### WORK REQUEST:
Without pictures, retype the following entries exactly.

### STORED DATA:

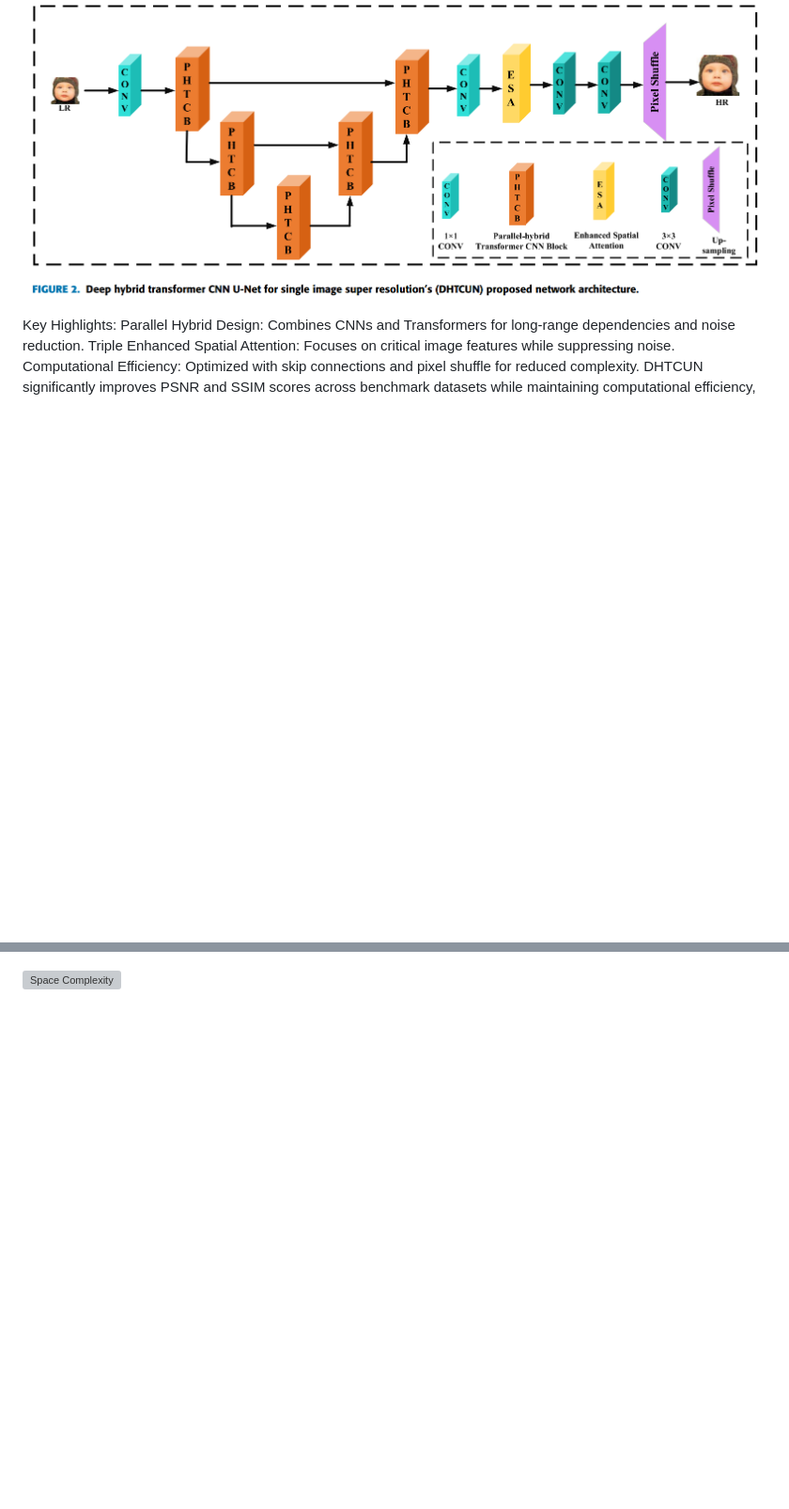
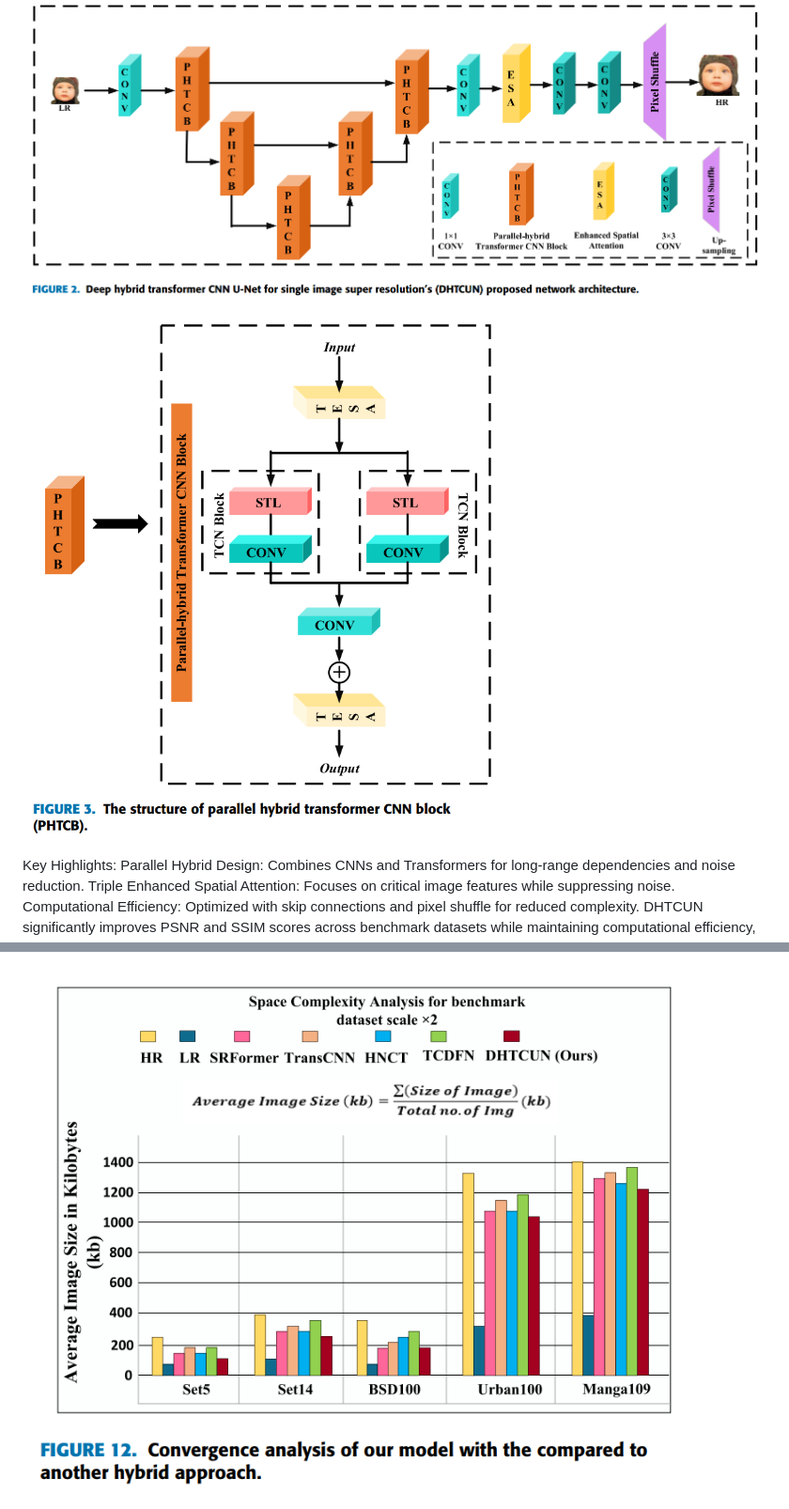
Before and after one commit to JagratiTalreja01/DHTCUN, a Markdown page: README.md, 2 parts joined by grey strips. Shown at 94% size. GitHub-like rendering; blank space fills up the shorter version; grey boxes are pictures that could not be loaded.

```diff
--- a/README.md
+++ b/README.md
@@ -18,6 +18,9 @@ The code is built on [HNCT (PyTorch)](https://github.com/lhjthp/HNCT) and tested
 This repository contains the implementation of DHTCUN, a cutting-edge hybrid model combining Convolutional Neural Networks (CNNs) and Transformers for Single-Image Super-Resolution (SISR). The architecture features a U-shaped design with Parallel Hybrid Transformer CNN Blocks (PHTCB) and Triple Enhanced Spatial Attention (TESA) mechanisms to achieve superior high-resolution image reconstruction.
 
 ![DHTCUN](./Figures/DHTCUN_architecture.PNG)
+
+![PHTCB (Parallel Hybrid Transformer CNN Block)](./Figures/PHTCB_structure.PNG)
+
 
 Key Highlights:
 Parallel Hybrid Design: Combines CNNs and Transformers for long-range dependencies and noise reduction.
@@ -88,7 +91,7 @@ Cd to 'src', run the following scripts.
 
 ![Execution Time](./Figures/Execution_Time.PNG)
 
-![Space Complexity](./Figures/space_complexity.PNG)
+![Space Complexity](./Figures/Space_complexity.PNG)
 
 ![Time Complexity](./Figures/Time_complexity.PNG)
 
```
Also changed, not shown: other parts of README.md (+4 -2 lines).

### OUTPUT OF THE TASK:
Before and after one commit to JagratiTalreja01/DHTCUN, a Markdown page: README.md, 2 parts joined by grey strips. Shown at 94% size. GitHub-like rendering; blank space fills up the shorter version; grey boxes are pictures that could not be loaded.

```diff
--- a/README.md
+++ b/README.md
@@ -18,6 +18,9 @@ The code is built on [HNCT (PyTorch)](https://github.com/lhjthp/HNCT) and tested
 This repository contains the implementation of DHTCUN, a cutting-edge hybrid model combining Convolutional Neural Networks (CNNs) and Transformers for Single-Image Super-Resolution (SISR). The architecture features a U-shaped design with Parallel Hybrid Transformer CNN Blocks (PHTCB) and Triple Enhanced Spatial Attention (TESA) mechanisms to achieve superior high-resolution image reconstruction.
 
 ![DHTCUN](./Figures/DHTCUN_architecture.PNG)
+
+![PHTCB (Parallel Hybrid Transformer CNN Block)](./Figures/PHTCB_structure.PNG)
+
 
 Key Highlights:
 Parallel Hybrid Design: Combines CNNs and Transformers for long-range dependencies and noise reduction.
@@ -88,7 +91,7 @@ Cd to 'src', run the following scripts.
 
 ![Execution Time](./Figures/Execution_Time.PNG)
 
-![Space Complexity](./Figures/space_complexity.PNG)
+![Space Complexity](./Figures/Space_complexity.PNG)
 
 ![Time Complexity](./Figures/Time_complexity.PNG)
 
```
Also changed, not shown: other parts of README.md (+4 -2 lines).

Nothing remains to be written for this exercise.